> _What you have to do_: What is the number of lines in the data below that contain "Sugerencias"? Reply with the number only.

> _Given data_:
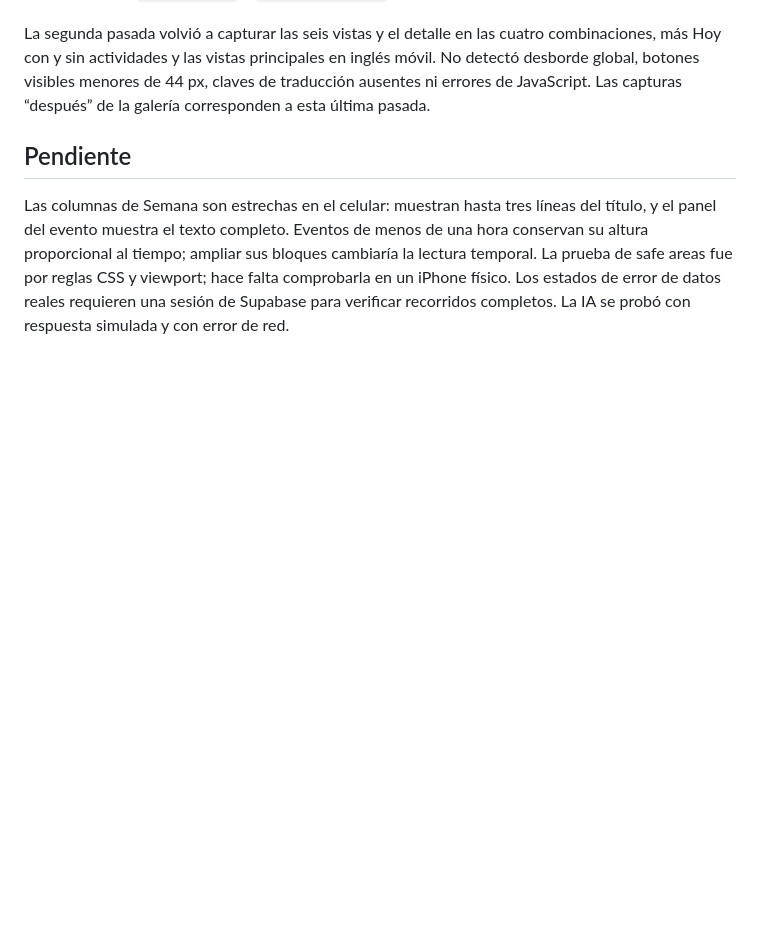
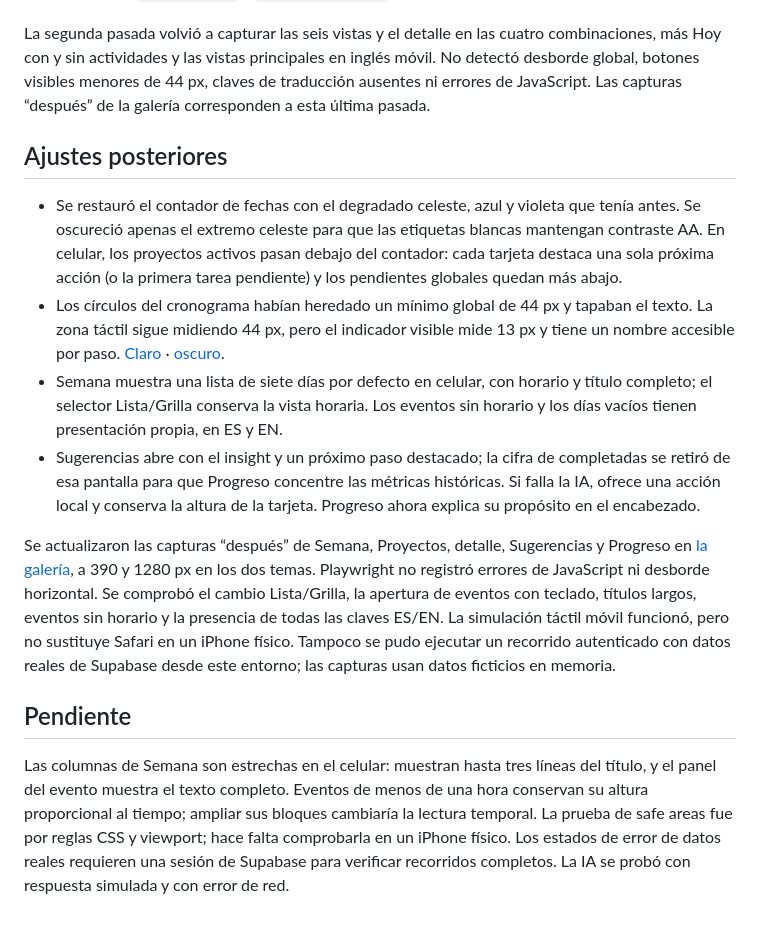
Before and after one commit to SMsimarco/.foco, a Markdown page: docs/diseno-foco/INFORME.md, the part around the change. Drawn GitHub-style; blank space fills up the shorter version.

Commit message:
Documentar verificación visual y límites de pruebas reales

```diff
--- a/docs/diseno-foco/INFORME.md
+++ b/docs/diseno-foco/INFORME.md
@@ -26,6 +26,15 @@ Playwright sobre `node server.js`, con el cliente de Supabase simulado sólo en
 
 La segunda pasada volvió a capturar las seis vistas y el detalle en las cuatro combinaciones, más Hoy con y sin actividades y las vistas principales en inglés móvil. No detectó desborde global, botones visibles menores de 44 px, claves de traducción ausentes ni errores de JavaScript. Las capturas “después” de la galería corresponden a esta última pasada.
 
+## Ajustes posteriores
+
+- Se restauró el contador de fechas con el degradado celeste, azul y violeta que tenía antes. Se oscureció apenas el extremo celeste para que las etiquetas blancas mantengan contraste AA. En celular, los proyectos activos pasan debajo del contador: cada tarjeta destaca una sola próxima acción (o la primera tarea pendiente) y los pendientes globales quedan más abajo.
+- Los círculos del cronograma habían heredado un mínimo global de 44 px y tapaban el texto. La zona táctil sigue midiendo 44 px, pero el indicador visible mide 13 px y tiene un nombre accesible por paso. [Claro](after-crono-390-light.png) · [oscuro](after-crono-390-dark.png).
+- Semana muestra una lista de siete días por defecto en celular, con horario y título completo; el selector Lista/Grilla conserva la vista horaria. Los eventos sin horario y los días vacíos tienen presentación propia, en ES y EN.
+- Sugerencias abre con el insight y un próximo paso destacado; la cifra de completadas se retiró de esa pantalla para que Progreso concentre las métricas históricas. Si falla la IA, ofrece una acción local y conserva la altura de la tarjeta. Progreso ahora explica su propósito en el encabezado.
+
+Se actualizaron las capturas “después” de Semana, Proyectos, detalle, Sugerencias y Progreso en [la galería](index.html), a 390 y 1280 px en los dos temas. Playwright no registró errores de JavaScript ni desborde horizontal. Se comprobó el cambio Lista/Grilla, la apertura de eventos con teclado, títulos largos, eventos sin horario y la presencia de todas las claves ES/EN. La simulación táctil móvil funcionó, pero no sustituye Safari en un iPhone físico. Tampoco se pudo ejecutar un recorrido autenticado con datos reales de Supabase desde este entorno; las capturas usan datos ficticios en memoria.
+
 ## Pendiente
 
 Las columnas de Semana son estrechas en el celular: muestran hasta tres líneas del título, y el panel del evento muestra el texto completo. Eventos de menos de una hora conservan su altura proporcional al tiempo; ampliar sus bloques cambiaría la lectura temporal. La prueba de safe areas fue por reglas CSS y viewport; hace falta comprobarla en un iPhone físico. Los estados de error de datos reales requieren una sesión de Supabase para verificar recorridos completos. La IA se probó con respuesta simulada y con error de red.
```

> _Solution to this problem_: 2